quantum information; Bell tests; quantum computers; black-box certification; self-testing; quantum optics
Bancal Jean-Daniel, Sangouard Nicolas, Sekatski Pavel (2018), Noise-Resistant Device-Independent Certification of Bell State Measurements, in Physical Review Letters
, 121(25), 250506-250506.
Sekatski Pavel, Bancal Jean-Daniel, Wagner Sebastian, Sangouard Nicolas (2018), Certifying the Building Blocks of Quantum Computers from Bell’s Theorem, in Physical Review Letters
, 121(18), 180505-180505.

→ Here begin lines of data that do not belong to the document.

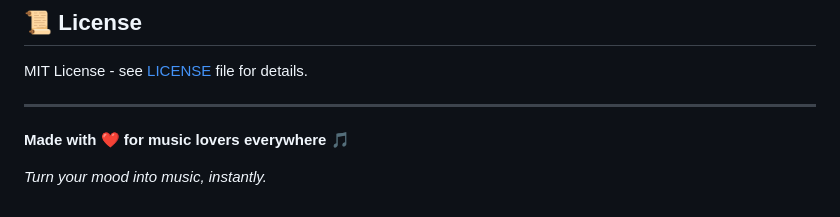
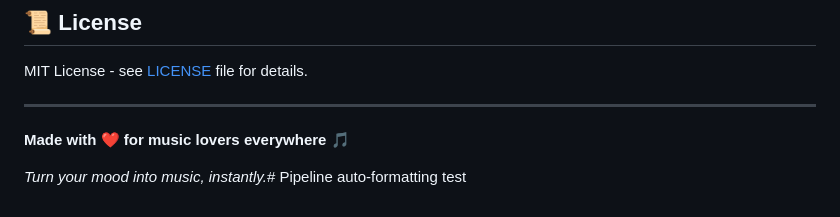
Before and after one commit to atlasserre/moodtunes-pwa, a Markdown page: README.md, the part around the change. GitHub-like rendering.

Commit message:
test: Trigger pipeline to test auto-formatting feature

```diff
--- a/README.md
+++ b/README.md
@@ -142,4 +142,4 @@ MIT License - see [LICENSE](LICENSE) file for details.
 
 **Made with ❤️ for music lovers everywhere** 🎵
 
-*Turn your mood into music, instantly.*
+*Turn your mood into music, instantly.*# Pipeline auto-formatting test
```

In 1964, John Bell proposed an experimental test in which two black-boxes receiving classical inputs and producing classical outputs only, can certify that the correlations between the outputs cannot be explained by classical means. While these results are fundamentally appealing to test the limits of classical physics as a complete description of Nature, it has been realized in 1992 that Bell test can be used to certify that the state on which the black boxes operate is a well identified entangled state. As entanglement is at the core of secure communication, the use of a Bell test is nowadays seen as an appealing technique to certify the security of communication tools independently of the details and imperfections of the actual implementations.The aim of our project is to use this black box approach to lay the basis for a completely new class of certification methods for quantum computing technologies. Concretely, we will show how one can extend quantum process fidelity bounds to black-box scenarios. These bounds will then be used to certify the quality of arbitrary channels including generalized measurements and quantum gates with a partial knowledge of underlying systems. We will find out how to compose certification methods to certify sets of quantum gates constituting an arbitrary quantum circuit using Bell inequality violations only. We will explore, in particular, black-box certification methods in realistic cases where the sources and the measurement devices are noisy. As we work towards developing reliable certification methods for quantum computers, our results might allow us to prove that any pure quantum state can be self-tested.Recent experimental progress which has led to the first quantum computations make our project very timely. These experiments are moreover being accelerated by the EU commission which will launch a 1 billion euro flagship initiative for quantum technologies in 2018 and also by a race between ambitious companies to realize the first fully functioning quantum computer. Google, for example, hopes this year, or shortly after, to perform a computation that is beyond even the most powerful classical supercomputer and Microsoft aims to perform the first demonstration of topological quantum computing. On success, our project will show how one can certify present day and future quantum computers by demonstrating that they behave as instructed even when using imperfectly described systems.